PROBLEM DETAILS
Search the material below for the string "modules" and list each line that holds it.

LISTED ENTRIES
Segment Open

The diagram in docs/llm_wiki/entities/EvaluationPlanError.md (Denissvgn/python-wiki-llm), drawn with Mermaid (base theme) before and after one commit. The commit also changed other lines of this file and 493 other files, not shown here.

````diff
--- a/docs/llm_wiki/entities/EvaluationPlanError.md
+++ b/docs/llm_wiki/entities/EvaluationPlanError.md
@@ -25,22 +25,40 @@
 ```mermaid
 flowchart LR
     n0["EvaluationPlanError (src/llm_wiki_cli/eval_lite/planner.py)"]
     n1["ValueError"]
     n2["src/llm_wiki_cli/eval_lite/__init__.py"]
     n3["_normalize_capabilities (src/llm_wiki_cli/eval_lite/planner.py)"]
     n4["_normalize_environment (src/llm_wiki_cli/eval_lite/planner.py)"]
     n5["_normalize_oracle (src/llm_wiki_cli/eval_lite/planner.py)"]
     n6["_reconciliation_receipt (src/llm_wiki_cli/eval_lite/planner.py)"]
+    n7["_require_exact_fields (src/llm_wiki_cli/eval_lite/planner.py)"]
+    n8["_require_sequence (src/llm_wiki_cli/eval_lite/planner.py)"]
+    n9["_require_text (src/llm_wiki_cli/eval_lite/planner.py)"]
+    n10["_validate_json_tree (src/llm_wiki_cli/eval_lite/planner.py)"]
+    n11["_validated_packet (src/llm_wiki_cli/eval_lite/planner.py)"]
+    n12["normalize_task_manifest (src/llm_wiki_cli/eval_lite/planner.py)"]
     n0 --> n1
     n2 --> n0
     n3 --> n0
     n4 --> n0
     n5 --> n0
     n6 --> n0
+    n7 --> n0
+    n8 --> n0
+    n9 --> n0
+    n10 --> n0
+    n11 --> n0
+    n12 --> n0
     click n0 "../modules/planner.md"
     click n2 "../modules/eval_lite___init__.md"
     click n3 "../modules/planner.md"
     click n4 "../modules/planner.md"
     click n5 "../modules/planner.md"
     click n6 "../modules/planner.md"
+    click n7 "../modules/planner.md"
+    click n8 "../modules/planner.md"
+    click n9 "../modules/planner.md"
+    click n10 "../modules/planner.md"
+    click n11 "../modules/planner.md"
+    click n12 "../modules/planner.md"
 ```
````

Segment Closed
Segment Open

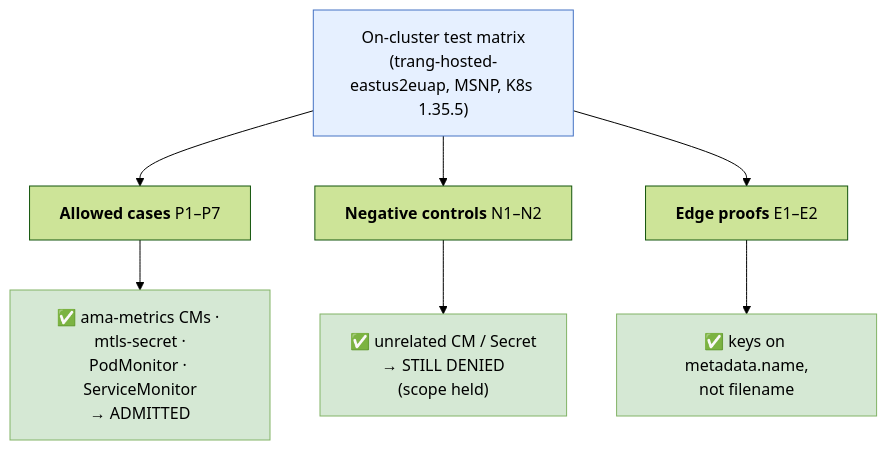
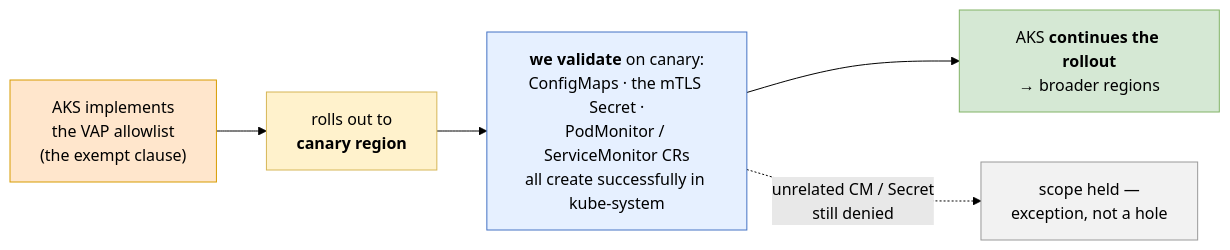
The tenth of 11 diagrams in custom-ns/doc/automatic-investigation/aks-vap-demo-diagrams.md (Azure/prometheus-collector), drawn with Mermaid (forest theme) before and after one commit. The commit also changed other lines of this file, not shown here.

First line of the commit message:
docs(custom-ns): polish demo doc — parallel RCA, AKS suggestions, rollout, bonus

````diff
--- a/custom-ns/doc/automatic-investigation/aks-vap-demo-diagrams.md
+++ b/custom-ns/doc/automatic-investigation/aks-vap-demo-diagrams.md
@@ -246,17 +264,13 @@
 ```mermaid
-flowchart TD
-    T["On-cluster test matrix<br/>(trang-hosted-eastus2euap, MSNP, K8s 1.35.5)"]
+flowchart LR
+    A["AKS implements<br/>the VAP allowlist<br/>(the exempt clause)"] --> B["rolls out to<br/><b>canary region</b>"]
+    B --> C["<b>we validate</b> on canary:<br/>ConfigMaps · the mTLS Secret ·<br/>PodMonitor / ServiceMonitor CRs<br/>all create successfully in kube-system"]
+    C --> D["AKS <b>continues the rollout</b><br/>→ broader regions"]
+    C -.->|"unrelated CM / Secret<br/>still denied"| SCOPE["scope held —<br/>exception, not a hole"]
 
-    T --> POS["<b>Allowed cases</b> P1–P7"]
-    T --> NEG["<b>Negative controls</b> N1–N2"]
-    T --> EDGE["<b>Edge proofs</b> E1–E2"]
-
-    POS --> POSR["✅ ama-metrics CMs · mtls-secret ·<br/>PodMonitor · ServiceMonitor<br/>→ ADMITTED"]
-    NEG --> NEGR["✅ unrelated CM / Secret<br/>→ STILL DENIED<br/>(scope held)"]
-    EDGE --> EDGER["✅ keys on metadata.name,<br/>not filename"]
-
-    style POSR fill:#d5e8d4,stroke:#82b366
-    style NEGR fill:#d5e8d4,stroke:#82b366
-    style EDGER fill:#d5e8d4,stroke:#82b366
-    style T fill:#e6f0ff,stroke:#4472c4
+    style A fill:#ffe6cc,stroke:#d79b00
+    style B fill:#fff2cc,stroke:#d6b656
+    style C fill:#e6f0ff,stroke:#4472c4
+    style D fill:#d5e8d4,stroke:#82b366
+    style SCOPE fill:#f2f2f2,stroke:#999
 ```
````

Segment Closed

FINISHED EXERCISE
     click n0 "../modules/planner.md"
     click n2 "../modules/eval_lite___init__.md"
     click n3 "../modules/planner.md"
     click n4 "../modules/planner.md"
     click n5 "../modules/planner.md"
     click n6 "../modules/planner.md"
+    click n7 "../modules/planner.md"
+    click n8 "../modules/planner.md"
+    click n9 "../modules/planner.md"
+    click n10 "../modules/planner.md"
+    click n11 "../modules/planner.md"
+    click n12 "../modules/planner.md"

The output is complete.